Study material START

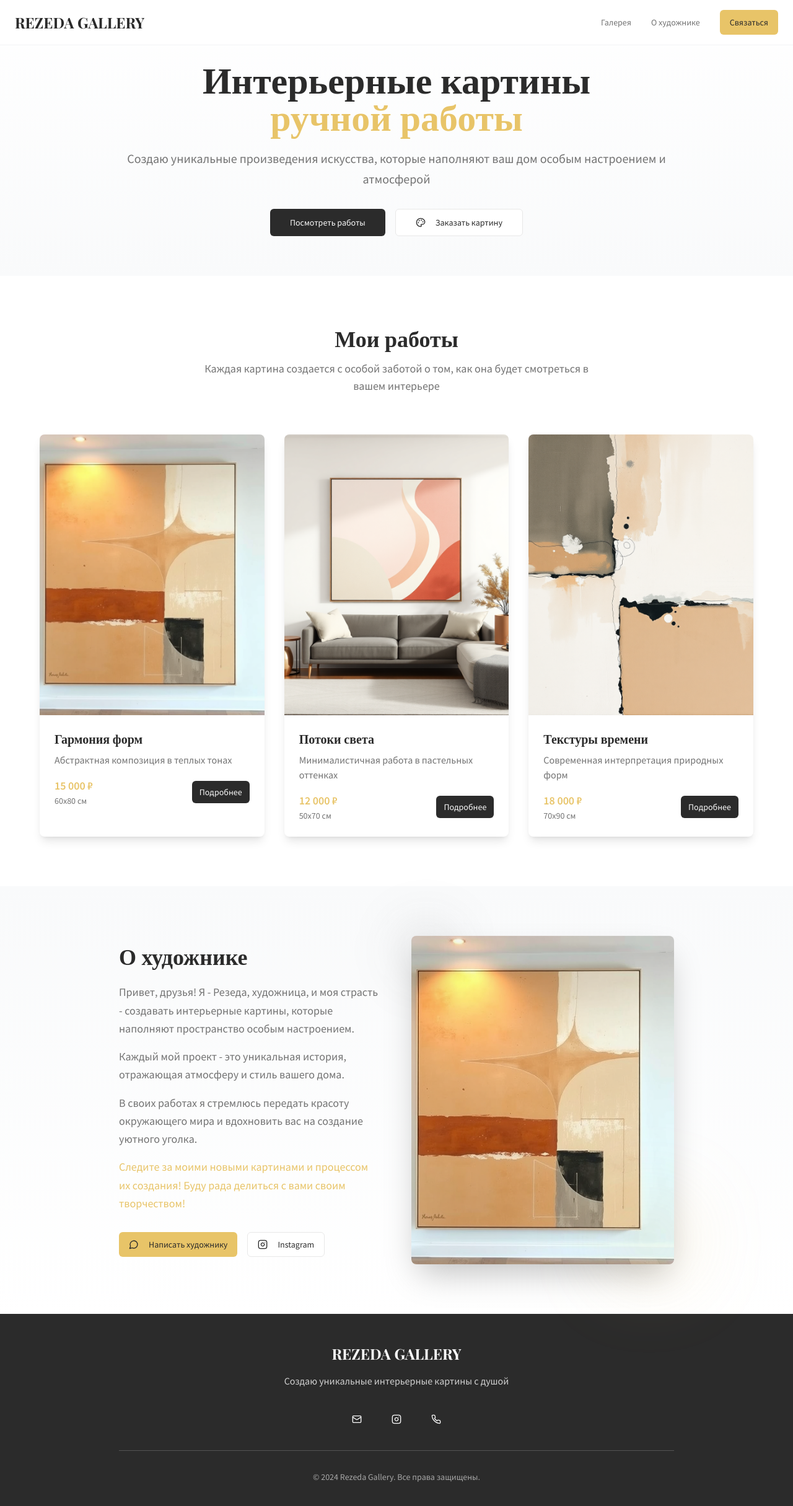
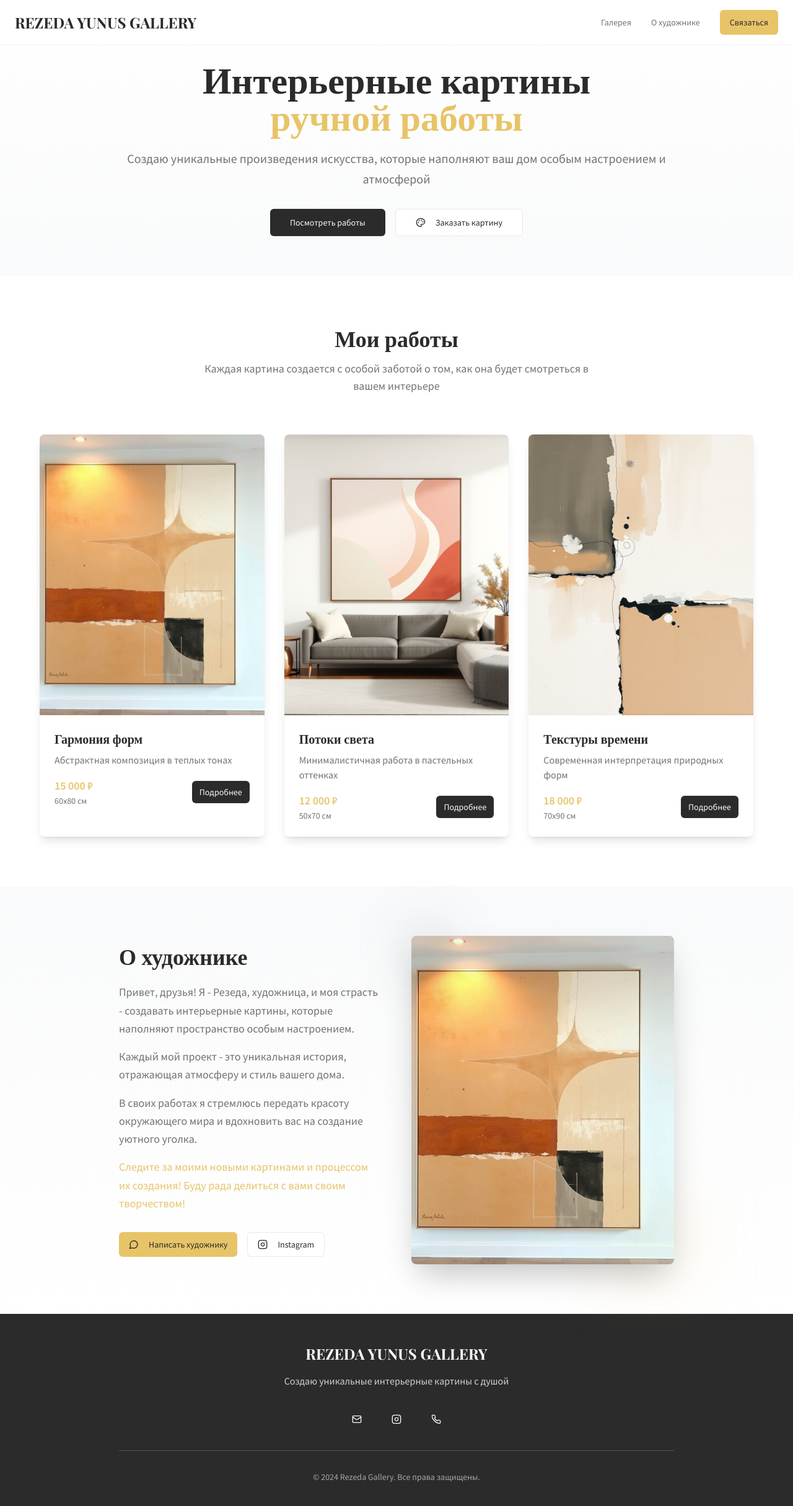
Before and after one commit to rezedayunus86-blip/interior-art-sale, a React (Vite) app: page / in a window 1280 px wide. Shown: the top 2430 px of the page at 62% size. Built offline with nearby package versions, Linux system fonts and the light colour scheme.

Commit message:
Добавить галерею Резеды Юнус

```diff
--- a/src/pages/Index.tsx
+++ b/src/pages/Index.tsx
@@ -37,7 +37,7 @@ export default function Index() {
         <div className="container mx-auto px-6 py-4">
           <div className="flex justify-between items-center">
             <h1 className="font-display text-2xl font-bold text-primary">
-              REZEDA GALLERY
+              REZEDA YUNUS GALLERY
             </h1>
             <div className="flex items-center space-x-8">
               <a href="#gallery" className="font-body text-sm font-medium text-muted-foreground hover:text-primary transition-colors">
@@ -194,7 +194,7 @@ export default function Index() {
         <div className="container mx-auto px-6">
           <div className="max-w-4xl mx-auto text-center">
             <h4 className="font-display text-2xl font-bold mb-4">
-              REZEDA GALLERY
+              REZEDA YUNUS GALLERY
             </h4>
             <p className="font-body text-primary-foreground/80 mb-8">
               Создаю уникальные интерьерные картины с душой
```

Study material END

* **Problem details**:
What is needed is a verbatim copy of the material, minus its pictures.

* **Result of this task**:
Before and after one commit to rezedayunus86-blip/interior-art-sale, a React (Vite) app: page / in a window 1280 px wide. Shown: the top 2430 px of the page at 62% size. Built offline with nearby package versions, Linux system fonts and the light colour scheme.

Commit message:
Добавить галерею Резеды Юнус

```diff
--- a/src/pages/Index.tsx
+++ b/src/pages/Index.tsx
@@ -37,7 +37,7 @@ export default function Index() {
         <div className="container mx-auto px-6 py-4">
           <div className="flex justify-between items-center">
             <h1 className="font-display text-2xl font-bold text-primary">
-              REZEDA GALLERY
+              REZEDA YUNUS GALLERY
             </h1>
             <div className="flex items-center space-x-8">
               <a href="#gallery" className="font-body text-sm font-medium text-muted-foreground hover:text-primary transition-colors">
@@ -194,7 +194,7 @@ export default function Index() {
         <div className="container mx-auto px-6">
           <div className="max-w-4xl mx-auto text-center">
             <h4 className="font-display text-2xl font-bold mb-4">
-              REZEDA GALLERY
+              REZEDA YUNUS GALLERY
             </h4>
             <p className="font-body text-primary-foreground/80 mb-8">
               Создаю уникальные интерьерные картины с душой
```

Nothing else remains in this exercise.